Assyrian Artist Noora Badeen Wins Second Place in Art Competition Honoring MLK
Hostelling International Chicago's Annual Martin Luther King, Jr. Mural Competition invites local students to create murals that are painted onto the second floor windows of the hostel. This year, twenty students were selected to participate by painting individual pieces honoring the life and work of Dr. King.
The exhibition, entitled "Until Justice Rolls Down Like Waters," is a consideration of the continuing work for justice and racial integration today. The competition is carried out in collaboration with the School of the Art Institute of Chicago, and gives student artists the opportunity to share perspectives of issues of diversity and civil rights in contemporary society.
"No, no, we are not satisfied and will not be satisfied until justice rolls down like water and righteousness like a mighty stream."
—Dr. Martin Luther King, Jr. (August 28, 1963)
Local Assyrian artist Noora Badeen was awarded second place in this year's competition on January 16, 2018. Native to Baghdad, Iraq, Badeen views art as a way to raise awareness about human suffering and promote social justice for all people of the world. Her work primarily focuses on marginalized women and children in the Middle East, and the challenges they face trying to navigate life in conflict-affected areas. She is currently a student at the School of the Art Institute of Chicago.
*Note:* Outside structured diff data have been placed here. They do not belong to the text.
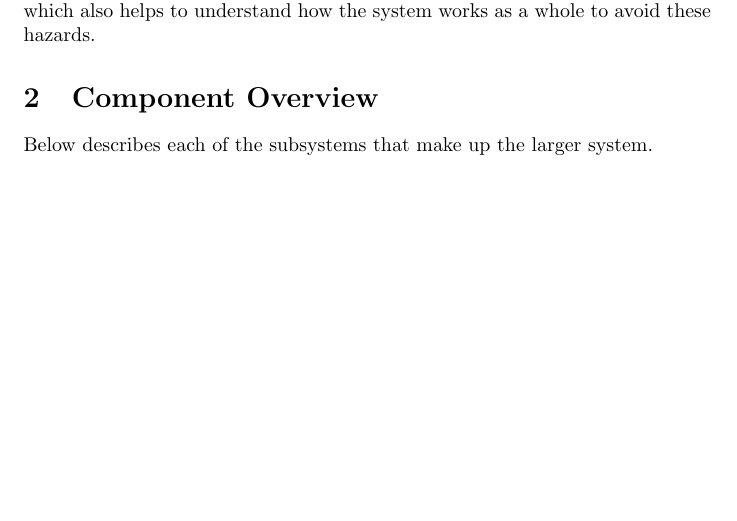
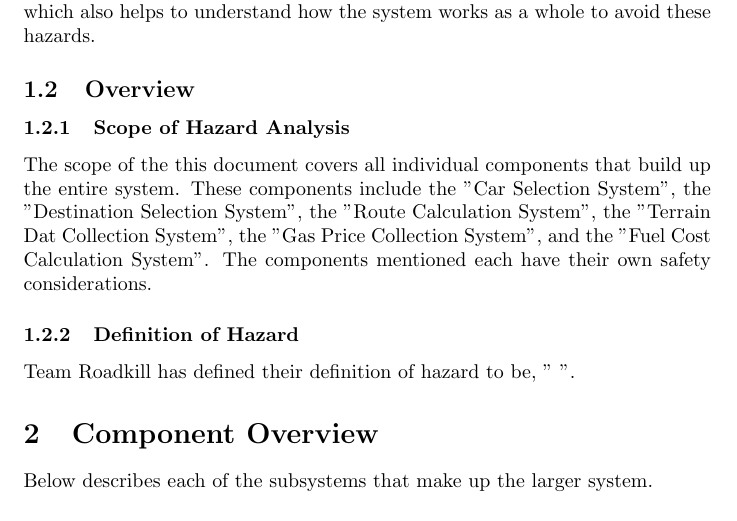
Before and after one commit to mehtaj8/Greenway, a LaTeX document (docs/HazardAnalysis/HazardAnalysis.tex): part of page 4 of 5 before the commit and part of page 4 of 6 after it, cut so that both start at the same text, the shorter picture padded with empty space. Compiled offline with pdfLaTeX.

```diff
--- a/docs/HazardAnalysis/HazardAnalysis.tex
+++ b/docs/HazardAnalysis/HazardAnalysis.tex
@@ -47,6 +47,14 @@
 details of potential hazards in depth for each subsystem which also helps to understand how
 the system works as a whole to avoid these hazards.
 
+\subsection{Overview}
+\subsubsection{Scope of Hazard Analysis}
+The scope of the this document covers all individual components that build up the entire system. These components include the "Car Selection System", the "Destination Selection System", the "Route Calculation System", the "Terrain Dat Collection System", the "Gas Price Collection System", and the "Fuel Cost Calculation System". The components mentioned each have their own safety considerations.
+
+\subsubsection{Definition of Hazard}
+Team Roadkill has defined their definition of hazard to be, " ".
+
+
 \section{Component Overview}
 Below describes each of the subsystems that make up the larger system.
 
```
Also changed, not shown: docs/HazardAnalysis/HazardAnalysis.pdf.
Badeen cites Dr. King as a source of inspiration, "He planted the seed for equality in 1950 when he started a movement for Civil Rights. That was the beginning of the long fight for equality for all human beings in America. His dream to make a better life for the next generation was cut short on April 4, 1968 when he was shot and killed where he was standing on the balcony of the Memphis, Tennessee hotel."
Badeen's prize-winning piece has three parts depicting iconic scenes from the Civil Rights Movement. "In the the bottom panel, my idea was to show the ugliness of discrimination in Alabama towards the black community. Then, in the middle panel, several Americans are standing united in support of Martin Luther King, Jr.'s vision for equality. By interlocking hands, they portray a sense of strength and belief in their mission. The top panel depicts a strong call to action from Martin Luther King, Jr. in his attempt to rouse the people to take a step forward towards justice."
See more of Noora Badeen's work currently on display in the Studio Gallery at AUAF until February 28.
The "Until Justice Rolls Down Like Waters" Exhibition is open to the public and is on display through early March. For more information, visit www.hichicago.org or contact Anna Henschel at email@example.com.